* **Exercise goal**: Skip the images and return the records below exactly.

Start of Data shown

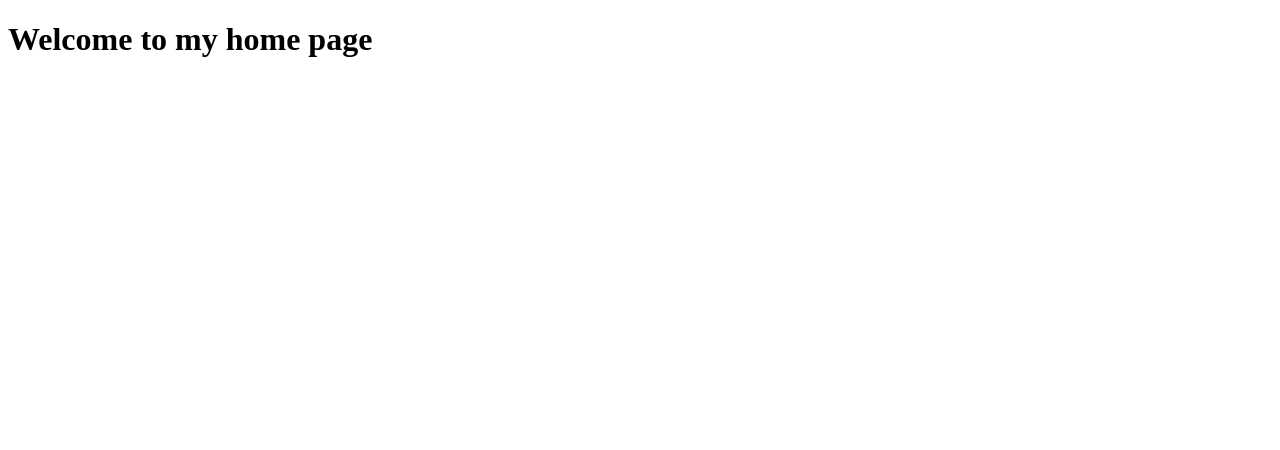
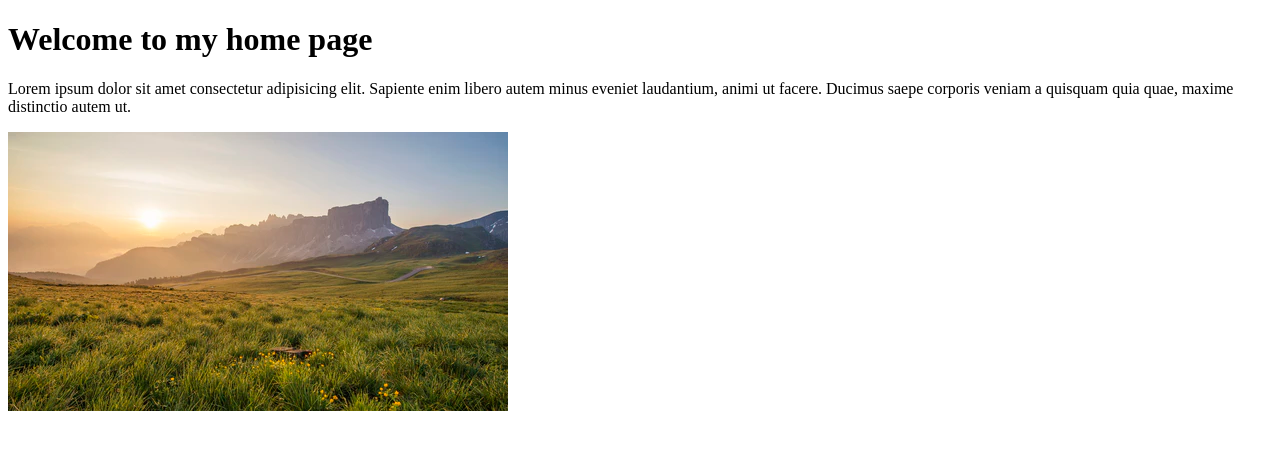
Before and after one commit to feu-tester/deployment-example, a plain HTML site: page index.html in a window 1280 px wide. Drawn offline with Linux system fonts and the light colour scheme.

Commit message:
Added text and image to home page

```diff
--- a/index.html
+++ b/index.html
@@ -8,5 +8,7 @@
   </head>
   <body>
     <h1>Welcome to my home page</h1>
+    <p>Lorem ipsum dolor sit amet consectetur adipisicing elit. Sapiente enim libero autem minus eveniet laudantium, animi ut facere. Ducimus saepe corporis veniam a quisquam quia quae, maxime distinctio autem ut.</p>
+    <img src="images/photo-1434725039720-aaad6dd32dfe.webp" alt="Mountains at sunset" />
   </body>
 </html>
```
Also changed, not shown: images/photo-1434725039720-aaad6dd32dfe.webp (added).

End of Data shown

* **Result of the exercise**:
Before and after one commit to feu-tester/deployment-example, a plain HTML site: page index.html in a window 1280 px wide. Drawn offline with Linux system fonts and the light colour scheme.

Commit message:
Added text and image to home page

```diff
--- a/index.html
+++ b/index.html
@@ -8,5 +8,7 @@
   </head>
   <body>
     <h1>Welcome to my home page</h1>
+    <p>Lorem ipsum dolor sit amet consectetur adipisicing elit. Sapiente enim libero autem minus eveniet laudantium, animi ut facere. Ducimus saepe corporis veniam a quisquam quia quae, maxime distinctio autem ut.</p>
+    <img src="images/photo-1434725039720-aaad6dd32dfe.webp" alt="Mountains at sunset" />
   </body>
 </html>
```
Also changed, not shown: images/photo-1434725039720-aaad6dd32dfe.webp (added).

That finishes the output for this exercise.